A dozen years ago, total visitor arrivals to Japan were running at around four million a year. This year they will top thirteen million and the government’s target of twenty million by 2020 looks easily attainable. The key driver is the Japanese currency which has depreciated from 78 to 120 against the dollar in just two years. In real trade weighted terms the yen is at its cheapest since the advent of floating currencies in the early 1970s.
Tourists can change their holiday plans at the drop of a hat. Complex global businesses take years to reconfigure their supply chains and investment strategies. Yet that is exactly what is going to happen once managements are convinced that the new super-competitive yen is here to stay – and Prime Minister Abe’s solid election victory will help to provide such reassurance.
In recent years corporate Japan has held down investment in new facilities while boosting margins. As a result the profitability of the Japanese capital stock is at the highest level in four decades. Meanwhile, companies have generated cumulative free cashflow equivalent to 80% of GDP – the other side of the ledger to the much discussed stock of government debt. With stalwarts in old economy sectors as steel and shipbuilding now claiming to be the low cost producers in the region, conditions are ripe for a multi-year capital investment boom driven by re-shoring of production and, ultimately, labour shortages.
For a country not in crisis to experience a currency decline of such a scale is rare. In today’s “lowflationary” world it constitutes a pure gain in competitiveness. What we are witnessing is the mirror-image of the 1990s Asian Crisis, when countries with heavy dollar-denominated external debts were driven to the brink of bankruptcy by currency declines. Japan, in contrast, is experiencing a substantial strengthening of its solvency – thanks to the stock of net overseas financial assets, equivalent to some 60% of GDP, which make it the world’s largest creditor.
Add the change in the yen value of this treasure chest to a rise in the capitalization of the Tokyo stock market and the increase in the value of urban real estate and you have a massive stealth de-leveraging – not by reducing debt, but by boosting national “equity.” If Japanese asset prices were at elevated levels this dynamic might be dangerous. But real estate and stock prices are barely higher today than twenty eight years ago.
Is there a risk that Japan might ignite a full-on currency war? The Japanese authorities maintain they are not actively seeking a weaker currency, but the epoch-making shift from hard money to soft money taking place under Mr. Abe must affect the yen’s external value if it is, ultimately, to affect its internal value. The Bank of Japan was right to ignore complaints about higher import costs from some businessmen and politicians. It is impossible to shoot for an inflation target while simultaneously trying to rein in the currency
More to the point, it is by no means clear that currency weakness inevitably bolsters exports and cuts imports.
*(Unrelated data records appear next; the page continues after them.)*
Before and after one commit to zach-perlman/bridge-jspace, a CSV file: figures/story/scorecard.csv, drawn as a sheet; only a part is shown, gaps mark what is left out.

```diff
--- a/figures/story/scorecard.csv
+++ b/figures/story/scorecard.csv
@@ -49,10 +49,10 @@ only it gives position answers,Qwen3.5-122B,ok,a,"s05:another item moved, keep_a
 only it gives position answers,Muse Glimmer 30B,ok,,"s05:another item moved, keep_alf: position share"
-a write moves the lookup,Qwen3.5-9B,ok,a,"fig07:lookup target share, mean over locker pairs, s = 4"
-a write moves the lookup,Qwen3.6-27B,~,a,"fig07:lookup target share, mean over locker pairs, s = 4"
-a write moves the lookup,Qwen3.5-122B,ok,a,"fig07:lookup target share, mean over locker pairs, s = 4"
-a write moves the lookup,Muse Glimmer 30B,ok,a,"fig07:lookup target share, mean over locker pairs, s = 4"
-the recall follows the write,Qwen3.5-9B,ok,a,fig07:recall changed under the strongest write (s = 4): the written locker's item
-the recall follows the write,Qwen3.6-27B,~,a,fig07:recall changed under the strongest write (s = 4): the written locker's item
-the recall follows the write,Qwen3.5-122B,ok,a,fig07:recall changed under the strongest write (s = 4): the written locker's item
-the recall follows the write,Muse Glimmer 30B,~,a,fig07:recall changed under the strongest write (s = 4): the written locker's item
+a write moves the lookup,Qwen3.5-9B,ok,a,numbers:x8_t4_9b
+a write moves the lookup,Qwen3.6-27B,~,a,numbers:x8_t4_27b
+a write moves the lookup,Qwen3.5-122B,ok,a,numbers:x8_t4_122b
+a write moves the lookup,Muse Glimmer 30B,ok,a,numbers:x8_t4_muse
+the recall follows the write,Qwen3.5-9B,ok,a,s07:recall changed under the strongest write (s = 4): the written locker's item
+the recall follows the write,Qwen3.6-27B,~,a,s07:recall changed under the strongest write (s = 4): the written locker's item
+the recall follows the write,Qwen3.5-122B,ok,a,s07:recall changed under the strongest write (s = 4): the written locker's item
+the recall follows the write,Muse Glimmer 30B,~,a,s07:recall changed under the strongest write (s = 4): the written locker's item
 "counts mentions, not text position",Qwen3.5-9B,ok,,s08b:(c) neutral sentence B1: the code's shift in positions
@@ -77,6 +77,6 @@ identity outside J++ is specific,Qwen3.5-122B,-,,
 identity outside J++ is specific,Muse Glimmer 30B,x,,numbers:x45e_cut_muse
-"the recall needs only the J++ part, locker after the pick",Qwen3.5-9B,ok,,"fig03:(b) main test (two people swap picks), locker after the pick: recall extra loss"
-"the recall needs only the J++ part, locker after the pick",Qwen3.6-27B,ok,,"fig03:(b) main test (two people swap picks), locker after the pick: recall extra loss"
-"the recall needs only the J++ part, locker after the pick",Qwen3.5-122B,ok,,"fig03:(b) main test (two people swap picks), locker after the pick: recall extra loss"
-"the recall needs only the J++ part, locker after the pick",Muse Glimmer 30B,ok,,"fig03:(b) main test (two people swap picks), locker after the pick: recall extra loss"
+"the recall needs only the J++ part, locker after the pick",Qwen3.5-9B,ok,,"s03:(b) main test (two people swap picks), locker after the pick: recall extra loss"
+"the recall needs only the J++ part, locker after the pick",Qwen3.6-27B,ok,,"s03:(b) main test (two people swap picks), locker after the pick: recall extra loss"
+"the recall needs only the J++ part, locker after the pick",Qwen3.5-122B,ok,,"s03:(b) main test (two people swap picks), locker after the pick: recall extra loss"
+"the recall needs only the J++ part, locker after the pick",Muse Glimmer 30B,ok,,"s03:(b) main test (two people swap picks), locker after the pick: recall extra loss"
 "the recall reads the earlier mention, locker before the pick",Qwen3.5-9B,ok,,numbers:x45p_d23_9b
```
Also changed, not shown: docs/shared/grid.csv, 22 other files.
The one precedent for a large depreciation in normal conditions is the halving of the dollar versus the yen and the D-mark after the Plaza Accord between the G7 countries in 1985. The US external deficit remained intact, driven by the balance of savings and spending within the economy. Likewise, it is plausible that a successful Japanese reflation would have the greater impact on domestic demand, not the trade balance.
In the meantime everyone from gap-year students to executive travellers can enjoy the delights that Japan has to offer at bargain basement prices- provided, of course, they can get a reservation.